**Version comparison data**
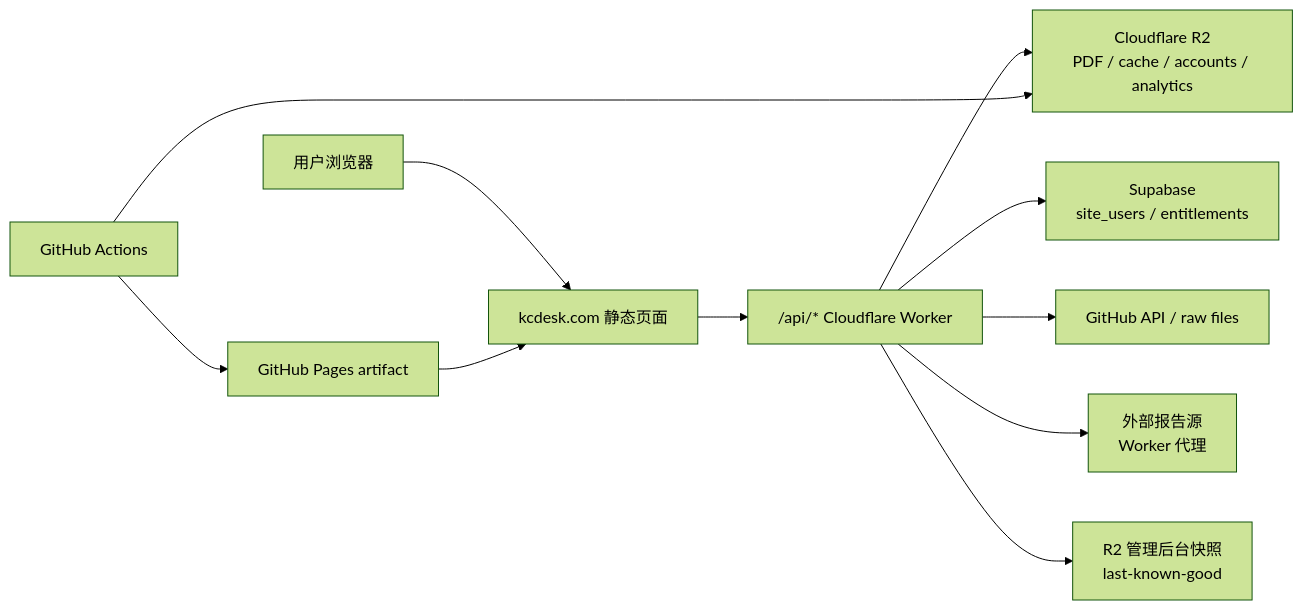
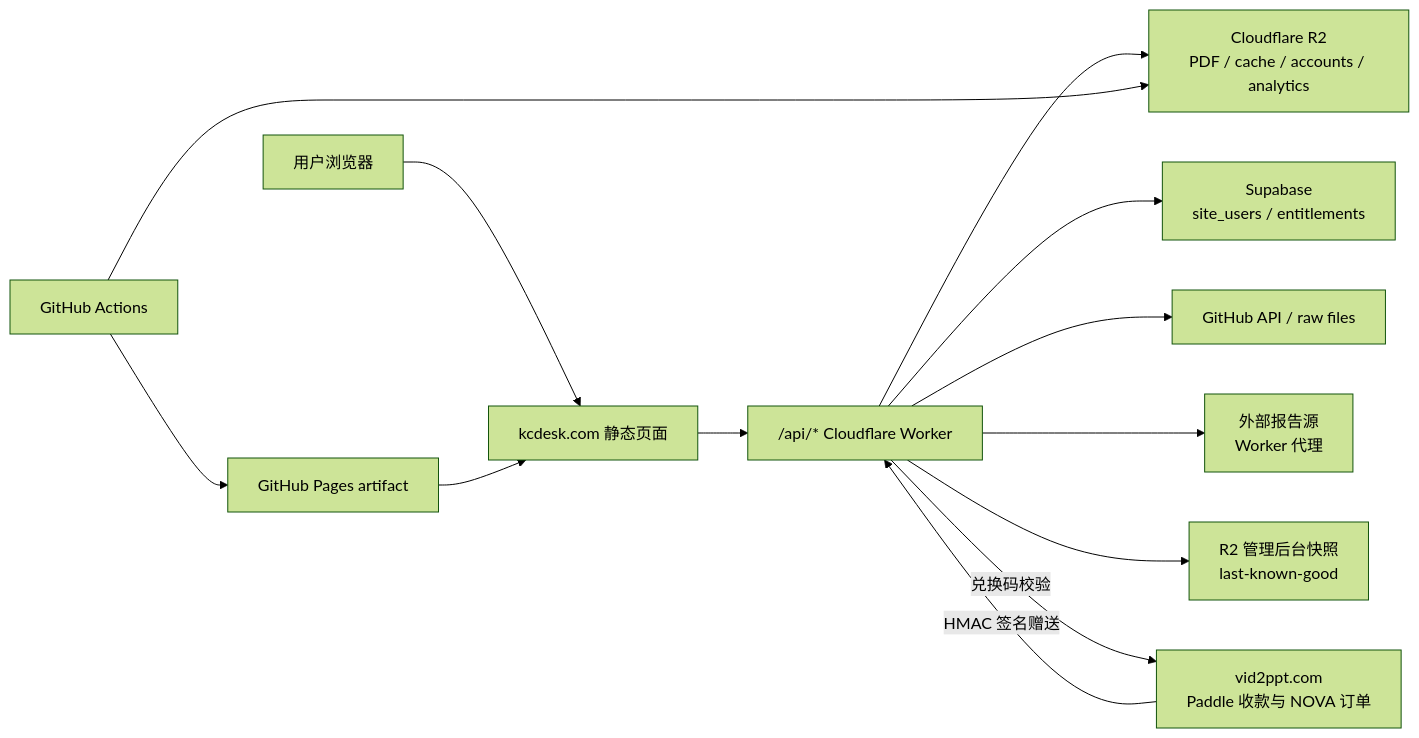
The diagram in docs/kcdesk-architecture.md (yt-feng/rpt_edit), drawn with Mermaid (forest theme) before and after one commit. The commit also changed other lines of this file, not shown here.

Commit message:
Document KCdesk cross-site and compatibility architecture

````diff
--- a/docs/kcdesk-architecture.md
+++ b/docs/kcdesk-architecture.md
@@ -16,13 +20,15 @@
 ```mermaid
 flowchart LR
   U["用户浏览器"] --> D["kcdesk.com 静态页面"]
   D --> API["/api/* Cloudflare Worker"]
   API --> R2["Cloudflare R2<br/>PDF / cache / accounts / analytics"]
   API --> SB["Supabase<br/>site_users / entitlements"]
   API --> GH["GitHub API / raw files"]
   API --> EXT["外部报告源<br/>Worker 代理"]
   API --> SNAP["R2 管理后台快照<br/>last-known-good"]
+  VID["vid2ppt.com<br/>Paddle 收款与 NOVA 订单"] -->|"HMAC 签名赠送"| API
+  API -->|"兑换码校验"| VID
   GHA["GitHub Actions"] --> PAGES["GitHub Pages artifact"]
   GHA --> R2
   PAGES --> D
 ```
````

---

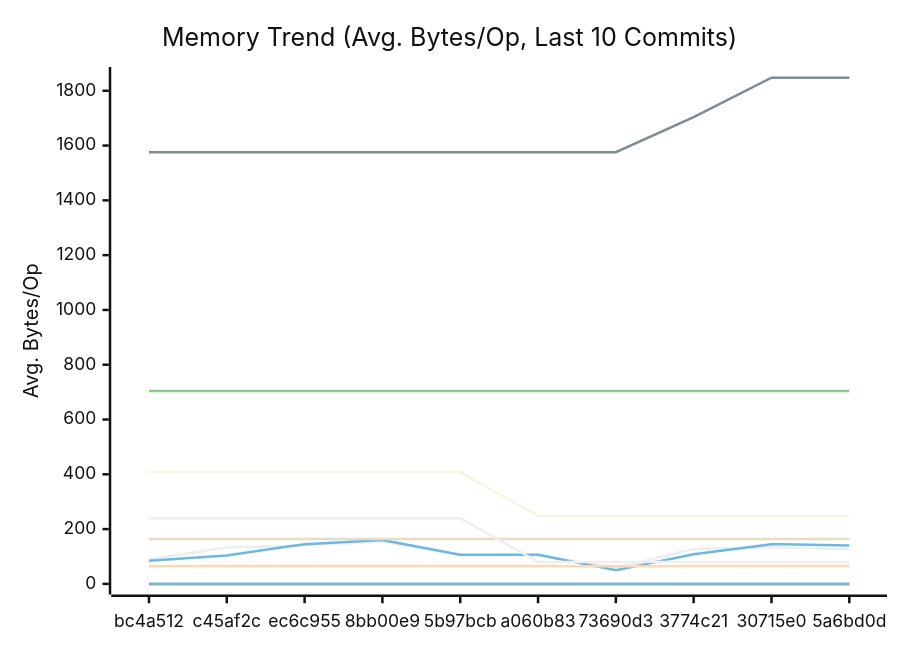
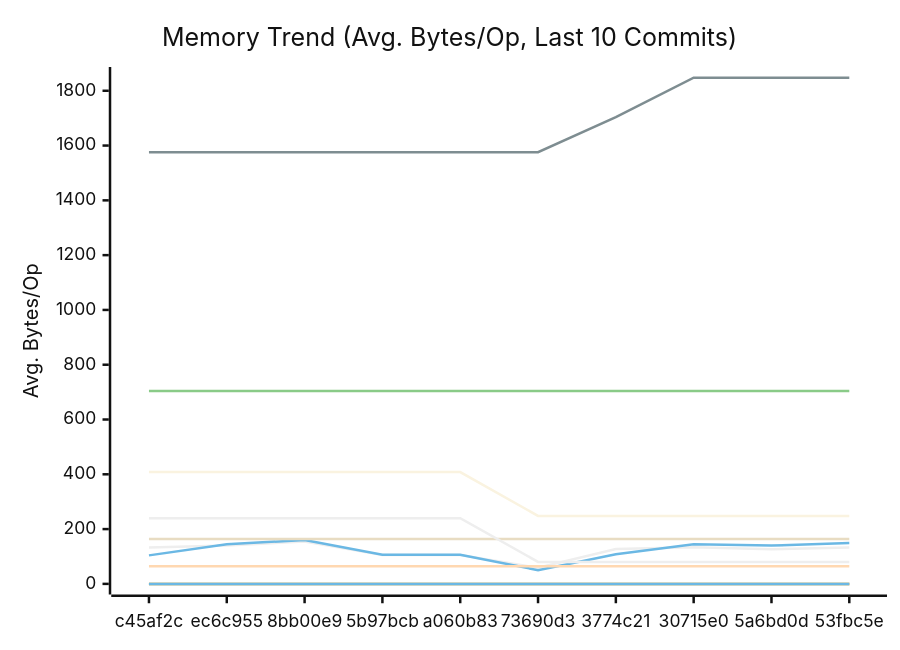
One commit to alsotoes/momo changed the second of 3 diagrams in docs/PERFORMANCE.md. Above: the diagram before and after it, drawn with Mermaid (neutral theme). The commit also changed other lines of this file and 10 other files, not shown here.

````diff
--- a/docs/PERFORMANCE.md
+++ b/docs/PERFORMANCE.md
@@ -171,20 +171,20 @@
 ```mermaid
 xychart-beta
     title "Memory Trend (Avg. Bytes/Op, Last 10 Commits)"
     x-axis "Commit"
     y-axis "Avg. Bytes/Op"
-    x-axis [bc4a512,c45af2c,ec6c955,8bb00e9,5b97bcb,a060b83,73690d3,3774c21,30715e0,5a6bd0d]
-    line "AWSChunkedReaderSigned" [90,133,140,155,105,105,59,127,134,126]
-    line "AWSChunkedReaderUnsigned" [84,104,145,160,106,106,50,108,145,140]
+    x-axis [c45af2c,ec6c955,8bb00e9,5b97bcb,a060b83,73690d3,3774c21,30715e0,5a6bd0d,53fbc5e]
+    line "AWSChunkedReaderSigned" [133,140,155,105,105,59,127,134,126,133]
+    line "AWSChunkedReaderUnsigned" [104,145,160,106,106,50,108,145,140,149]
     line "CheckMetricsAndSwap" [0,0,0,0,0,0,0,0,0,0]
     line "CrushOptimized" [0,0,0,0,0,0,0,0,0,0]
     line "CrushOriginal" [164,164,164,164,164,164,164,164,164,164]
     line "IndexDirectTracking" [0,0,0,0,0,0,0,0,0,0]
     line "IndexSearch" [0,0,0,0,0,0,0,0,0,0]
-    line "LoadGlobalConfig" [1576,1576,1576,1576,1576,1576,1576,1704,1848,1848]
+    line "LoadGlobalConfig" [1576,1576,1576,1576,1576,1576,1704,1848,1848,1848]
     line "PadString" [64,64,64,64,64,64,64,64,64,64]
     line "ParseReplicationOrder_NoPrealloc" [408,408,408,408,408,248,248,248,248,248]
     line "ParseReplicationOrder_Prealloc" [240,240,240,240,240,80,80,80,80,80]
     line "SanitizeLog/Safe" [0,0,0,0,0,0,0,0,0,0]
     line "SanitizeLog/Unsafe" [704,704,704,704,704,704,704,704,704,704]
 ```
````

**TASK DETAILS**
Please copy each line of the records above that holds the word "GitHub".

**TASK RESULT**
   API --> GH["GitHub API / raw files"]
   GHA["GitHub Actions"] --> PAGES["GitHub Pages artifact"]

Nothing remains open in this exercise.